### WHAT YOU HAVE TO DO
Which lines in the entries below contain the string "catalog"? Show each of them in full.
-- SOURCE MATERIAL follows --
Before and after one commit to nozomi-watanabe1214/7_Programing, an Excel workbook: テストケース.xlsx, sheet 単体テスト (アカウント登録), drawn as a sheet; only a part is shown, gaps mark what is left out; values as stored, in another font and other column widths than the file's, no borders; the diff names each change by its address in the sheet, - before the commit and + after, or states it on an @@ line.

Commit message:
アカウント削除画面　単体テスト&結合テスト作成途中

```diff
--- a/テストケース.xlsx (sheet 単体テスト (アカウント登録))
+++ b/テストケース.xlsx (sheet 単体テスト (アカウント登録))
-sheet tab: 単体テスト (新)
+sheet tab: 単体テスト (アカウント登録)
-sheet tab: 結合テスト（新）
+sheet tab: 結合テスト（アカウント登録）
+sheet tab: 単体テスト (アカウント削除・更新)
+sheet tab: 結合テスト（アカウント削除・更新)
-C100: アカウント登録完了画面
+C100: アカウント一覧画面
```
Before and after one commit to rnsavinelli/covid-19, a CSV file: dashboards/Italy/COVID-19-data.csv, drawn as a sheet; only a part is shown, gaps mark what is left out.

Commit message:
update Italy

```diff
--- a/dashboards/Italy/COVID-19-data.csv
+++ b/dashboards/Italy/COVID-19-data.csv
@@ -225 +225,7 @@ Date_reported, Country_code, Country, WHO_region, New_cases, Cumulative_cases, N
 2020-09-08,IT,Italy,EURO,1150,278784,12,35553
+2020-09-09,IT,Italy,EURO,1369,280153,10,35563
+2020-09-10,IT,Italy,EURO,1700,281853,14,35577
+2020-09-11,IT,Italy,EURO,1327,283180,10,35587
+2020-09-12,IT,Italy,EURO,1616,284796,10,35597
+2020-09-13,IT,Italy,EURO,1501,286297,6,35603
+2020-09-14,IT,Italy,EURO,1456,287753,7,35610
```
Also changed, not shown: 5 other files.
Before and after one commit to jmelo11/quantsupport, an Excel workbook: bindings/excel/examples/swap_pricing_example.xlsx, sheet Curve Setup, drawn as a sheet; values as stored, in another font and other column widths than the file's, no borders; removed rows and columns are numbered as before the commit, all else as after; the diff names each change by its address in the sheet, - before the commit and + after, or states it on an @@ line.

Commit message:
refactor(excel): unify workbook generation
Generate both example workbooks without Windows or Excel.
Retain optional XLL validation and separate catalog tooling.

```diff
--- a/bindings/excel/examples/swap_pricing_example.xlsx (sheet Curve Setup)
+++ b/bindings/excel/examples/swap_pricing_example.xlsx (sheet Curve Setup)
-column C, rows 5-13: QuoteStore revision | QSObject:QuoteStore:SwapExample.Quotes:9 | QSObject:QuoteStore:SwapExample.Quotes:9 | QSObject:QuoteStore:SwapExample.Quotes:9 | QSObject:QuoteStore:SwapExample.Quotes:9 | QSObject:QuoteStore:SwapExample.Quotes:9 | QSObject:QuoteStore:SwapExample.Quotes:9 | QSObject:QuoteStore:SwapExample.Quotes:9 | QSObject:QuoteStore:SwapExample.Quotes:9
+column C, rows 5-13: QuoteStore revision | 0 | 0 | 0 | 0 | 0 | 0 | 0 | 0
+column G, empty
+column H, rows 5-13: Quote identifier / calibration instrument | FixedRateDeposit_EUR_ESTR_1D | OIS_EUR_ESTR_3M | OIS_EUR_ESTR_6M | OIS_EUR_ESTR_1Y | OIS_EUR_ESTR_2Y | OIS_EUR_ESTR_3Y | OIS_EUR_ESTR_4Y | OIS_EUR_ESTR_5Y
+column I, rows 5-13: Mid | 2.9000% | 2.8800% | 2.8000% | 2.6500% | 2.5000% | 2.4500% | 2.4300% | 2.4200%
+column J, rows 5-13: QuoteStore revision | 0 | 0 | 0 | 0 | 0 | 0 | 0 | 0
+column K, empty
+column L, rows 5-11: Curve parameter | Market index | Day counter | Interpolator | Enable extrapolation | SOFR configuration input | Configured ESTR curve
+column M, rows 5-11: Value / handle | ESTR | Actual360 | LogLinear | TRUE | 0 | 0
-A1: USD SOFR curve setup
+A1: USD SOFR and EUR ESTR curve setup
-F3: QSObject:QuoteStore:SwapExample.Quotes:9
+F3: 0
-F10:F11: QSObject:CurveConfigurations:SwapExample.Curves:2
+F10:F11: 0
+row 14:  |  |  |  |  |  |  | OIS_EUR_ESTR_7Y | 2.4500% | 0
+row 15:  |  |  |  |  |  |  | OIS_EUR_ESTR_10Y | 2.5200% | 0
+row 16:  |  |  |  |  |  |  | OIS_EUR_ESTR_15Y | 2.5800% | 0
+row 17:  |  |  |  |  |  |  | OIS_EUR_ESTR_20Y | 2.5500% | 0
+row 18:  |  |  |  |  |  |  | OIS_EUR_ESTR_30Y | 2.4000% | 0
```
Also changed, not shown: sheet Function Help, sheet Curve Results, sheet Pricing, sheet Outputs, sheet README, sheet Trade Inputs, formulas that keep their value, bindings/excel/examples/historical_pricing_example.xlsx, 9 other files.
-- SOURCE MATERIAL concluded --
-- SOURCE MATERIAL follows --
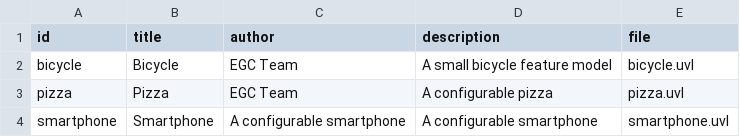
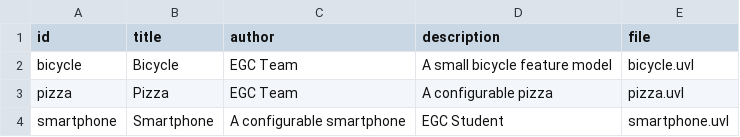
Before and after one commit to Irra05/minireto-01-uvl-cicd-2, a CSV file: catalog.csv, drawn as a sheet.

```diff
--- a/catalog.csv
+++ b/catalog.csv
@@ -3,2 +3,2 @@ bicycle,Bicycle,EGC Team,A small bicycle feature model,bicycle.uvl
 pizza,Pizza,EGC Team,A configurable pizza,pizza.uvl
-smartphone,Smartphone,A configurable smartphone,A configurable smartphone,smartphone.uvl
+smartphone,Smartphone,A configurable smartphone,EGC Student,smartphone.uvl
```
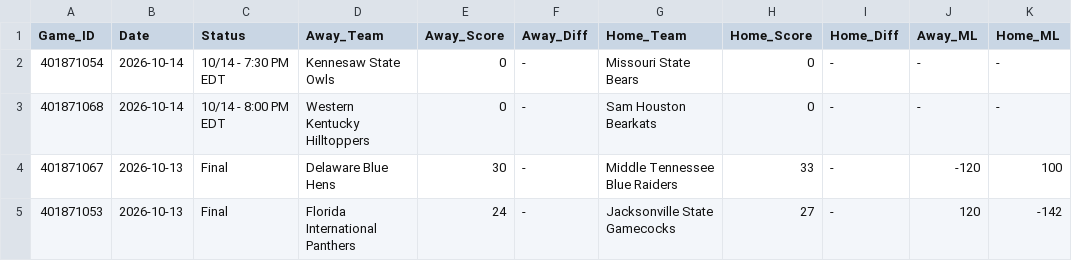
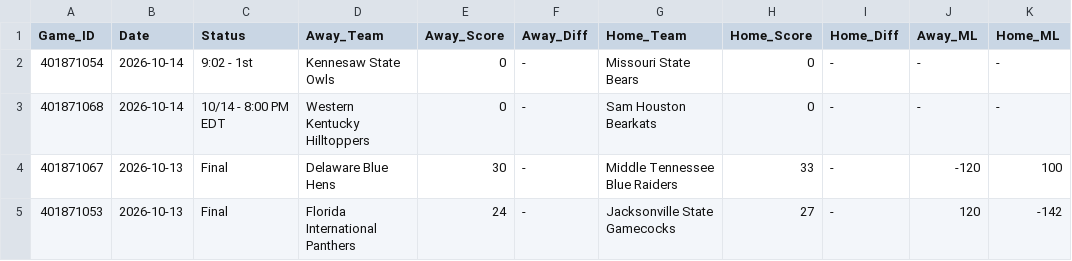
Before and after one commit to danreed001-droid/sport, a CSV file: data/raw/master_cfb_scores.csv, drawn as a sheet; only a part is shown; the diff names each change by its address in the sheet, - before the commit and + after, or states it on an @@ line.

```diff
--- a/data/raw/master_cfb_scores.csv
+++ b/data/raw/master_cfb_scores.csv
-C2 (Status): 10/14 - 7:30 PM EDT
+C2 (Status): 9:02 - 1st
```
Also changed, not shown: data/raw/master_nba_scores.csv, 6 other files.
-- SOURCE MATERIAL concluded --
### RESPONSE AREA
Retain optional XLL validation and separate catalog tooling.
Before and after one commit to Irra05/minireto-01-uvl-cicd-2, a CSV file: catalog.csv, drawn as a sheet.
--- a/catalog.csv
+++ b/catalog.csv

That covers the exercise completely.